Supposing a planet is made entirely of gas, is it possible for the planet to become tidally locked with the star it orbits?
I know when a terrestrial planet orbits a star in a different amount of time than the length of its day, the planet warps continuously, resulting in tidal heating. This heating takes energy from the planet's rotation until it stabilizes in a tide-locked formation.
I believe a purely gaseous planet would also have some sort of internal heating for the same reason. But because the "surface" of a gas planet is fluid, it must also obey thermodynamic principles.
As a basic example, the side of the planet facing a star gets hot, and the side facing away gets cold.
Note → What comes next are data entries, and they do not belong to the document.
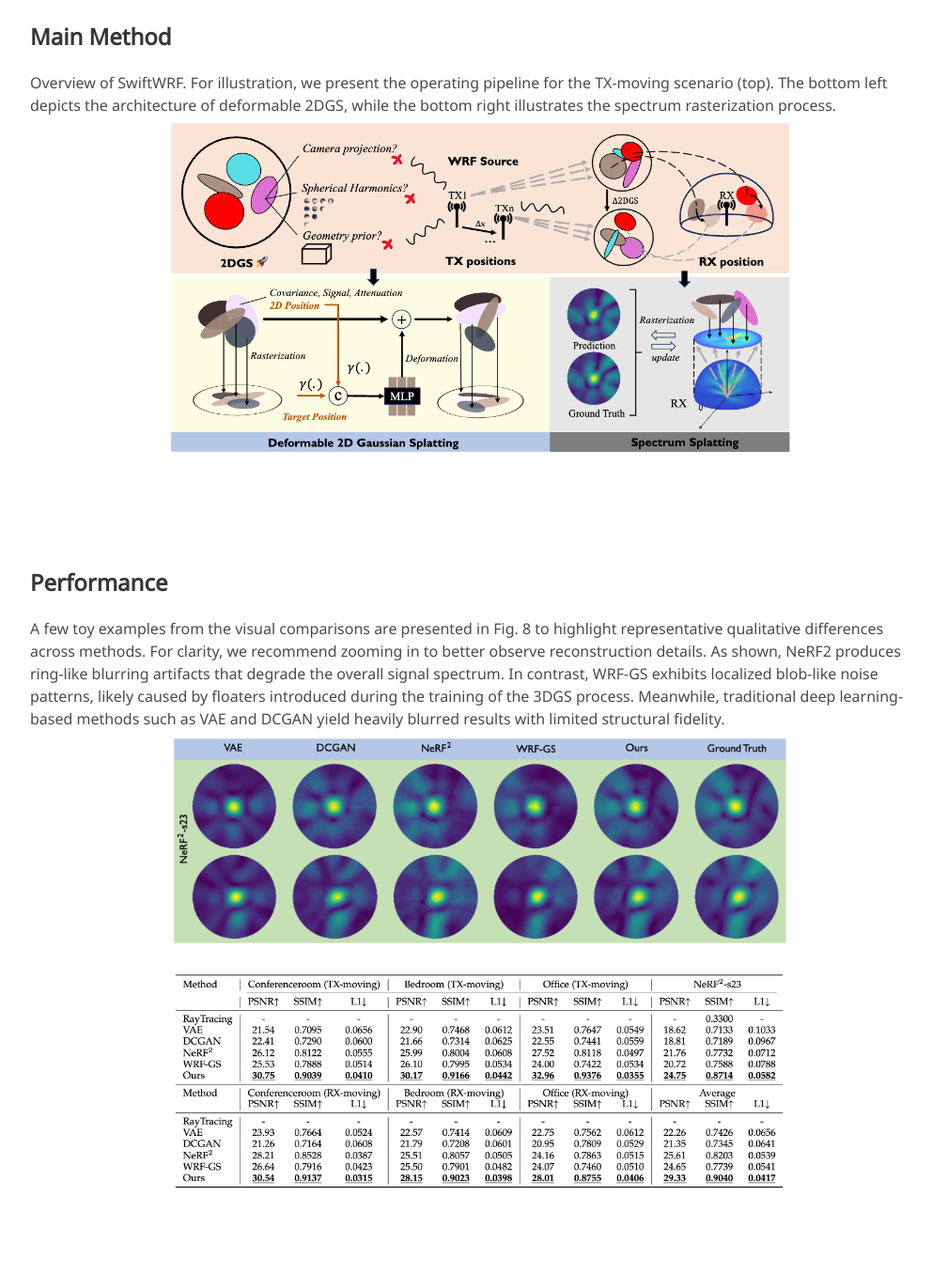
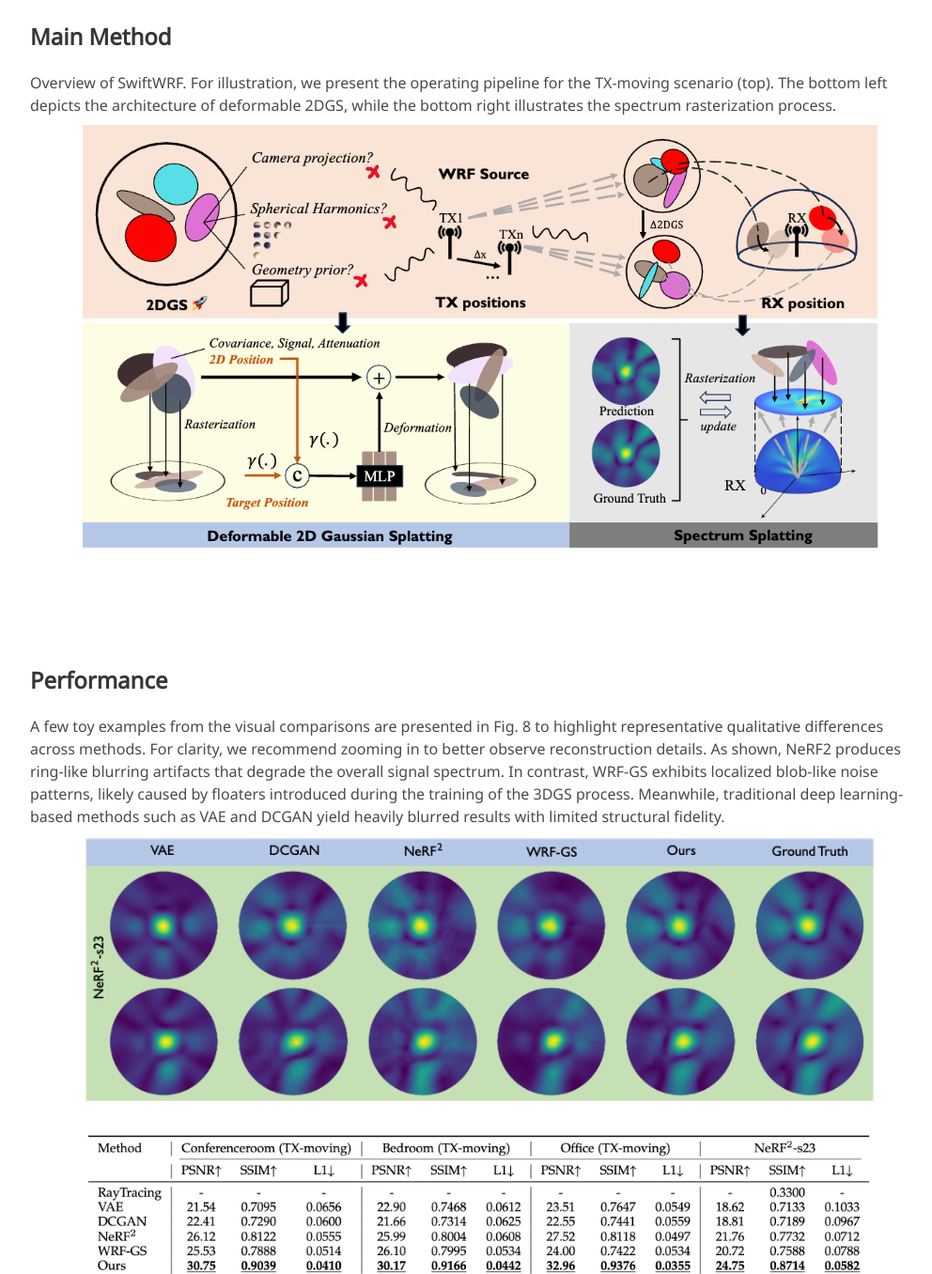
Before and after one commit to Evan-sudo/swiftwrf, a plain HTML site: page index.html in a window 1280 px wide. Shown: the part 900-2256 px from the top of the page at 94% size, without its empty margins (128-1120 px from the left). Drawn offline with nearby package versions, Linux system fonts and the light colour scheme; a web font is replaced by a local one.

Commit message:
Update index.html

```diff
--- a/index.html
+++ b/index.html
@@ -79,7 +79,7 @@
       <h2 class="title is-4">Main Method</h2>
       <p>Overview of SwiftWRF. For illustration, we present the operating pipeline for the TX-moving scenario (top). The bottom left depicts the architecture of deformable 2DGS, while the bottom right illustrates the spectrum rasterization process.</p>
       <div class="has-text-centered">
-        <img src="static/images/a.png" alt="Main Method Overview" style="width:70%; height:auto; margin-bottom:1rem;">
+        <img src="static/images/a.png" alt="Main Method Overview" style="width:90%; height:auto; margin-bottom:1rem;">
       </div>
     </div>
   </section>
@@ -90,8 +90,8 @@
       <h2 class="title is-4">Performance</h2>
       <p>A few toy examples from the visual comparisons are presented in Fig. 8 to highlight representative qualitative differences across methods. For clarity, we recommend zooming in to better observe reconstruction details. As shown, NeRF2 produces ring-like blurring artifacts that degrade the overall signal spectrum. In contrast, WRF-GS exhibits localized blob-like noise patterns, likely caused by floaters introduced during the training of the 3DGS process. Meanwhile, traditional deep learning-based methods such as VAE and DCGAN yield heavily blurred results with limited structural fidelity.</p>
       <div class="has-text-centered">
-        <img src="static/images/b.png" alt="Performance Examples B" style="width:70%; height:auto; margin-bottom:1rem;">
-        <img src="static/images/c.png" alt="Performance Examples C" style="width:70%; height:auto;">
+        <img src="static/images/b.png" alt="Performance Examples B" style="width:90%; height:auto; margin-bottom:1rem;">
+        <img src="static/images/c.png" alt="Performance Examples C" style="width:90%; height:auto;">
       </div>
     </div>
   </section>
```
The hot gas expands and the cold gas contracts and you get convection, Hadley cycles, prevailing winds, and chaotic weather patterns.
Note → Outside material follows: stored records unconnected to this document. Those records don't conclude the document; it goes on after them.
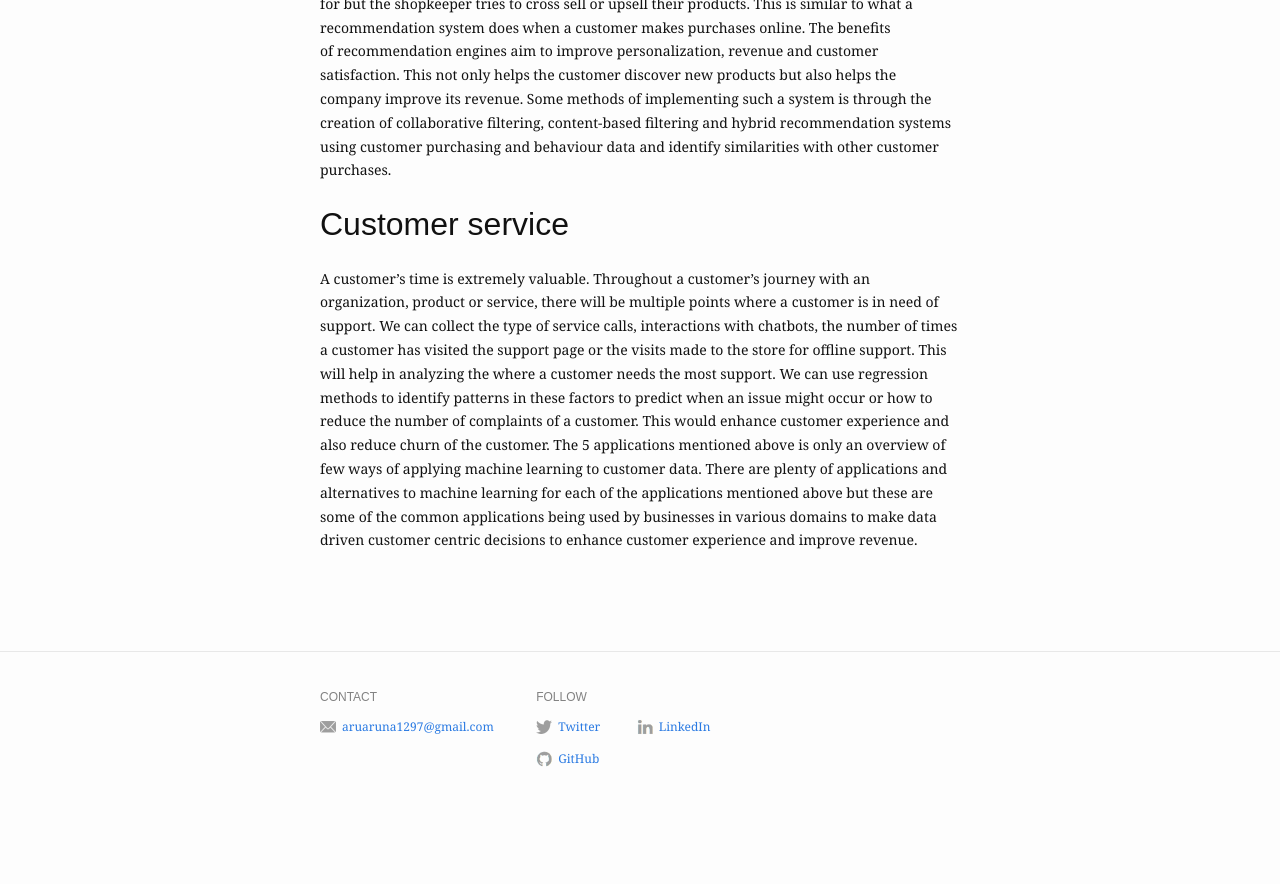
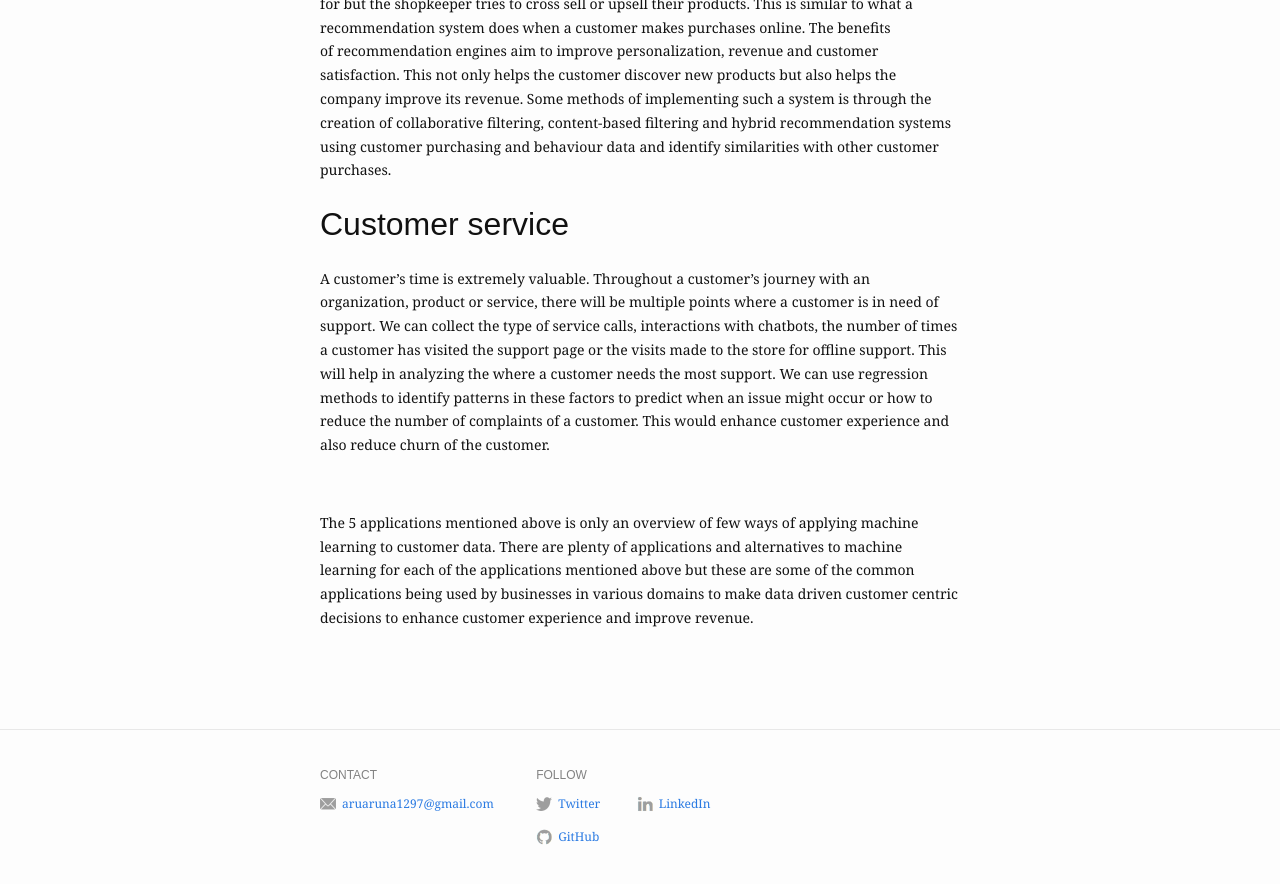
Before and after one commit to Aruna12/arunaarumugam, a Jekyll site: the page built from _posts/2019-10-26-example-of-blog-post.md, in a window 1280 px wide and 900 px high, scrolled down 2072 px. Shown: the top 884 px of the window. Built offline with Jekyll 4.4.1, drawn with Linux system fonts in a browser that asks for light colours; before the commit the page ends 2894 px from its top, so only the background shows below that.

Commit message:
blog post 1

```diff
--- a/_posts/2019-10-26-example-of-blog-post.md
+++ b/_posts/2019-10-26-example-of-blog-post.md
@@ -64,7 +64,11 @@ Some methods of implementing such a system is through the creation of collaborat
 A customer’s time is extremely valuable. Throughout a customer’s journey with an organization, product or service, there will be multiple points where a customer is in need of support. We can collect the type of service calls, interactions with chatbots, the number of times a customer has visited the support page or the visits made to the store for offline support. This will help in analyzing the where a customer needs the most support.
 
 We can use regression methods to identify patterns in these factors to predict when an issue might occur or how to reduce the number of complaints of a customer. This would enhance customer experience and also reduce churn of the customer.
+</p>
 
+<br />
+
+<p>
 The 5 applications mentioned above is only an overview of few ways of applying machine learning to customer data. There are plenty of applications and alternatives to machine learning for each of the applications mentioned above but these are some of the common applications being used by businesses in various domains to make data driven customer centric decisions to enhance customer experience and improve revenue.
 </p>
 
```
Also changed, not shown: blog.md (+0 -1 lines), index.md (+1 -0 lines).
So it seems like there's a battle between gravity, which wants the gas to stop moving and become tide-locked, and thermodynamics, which wants the surface to roil with convection.
Does one process dominate over the other? Does one process slowly take over as the other fades away? Can it go either way?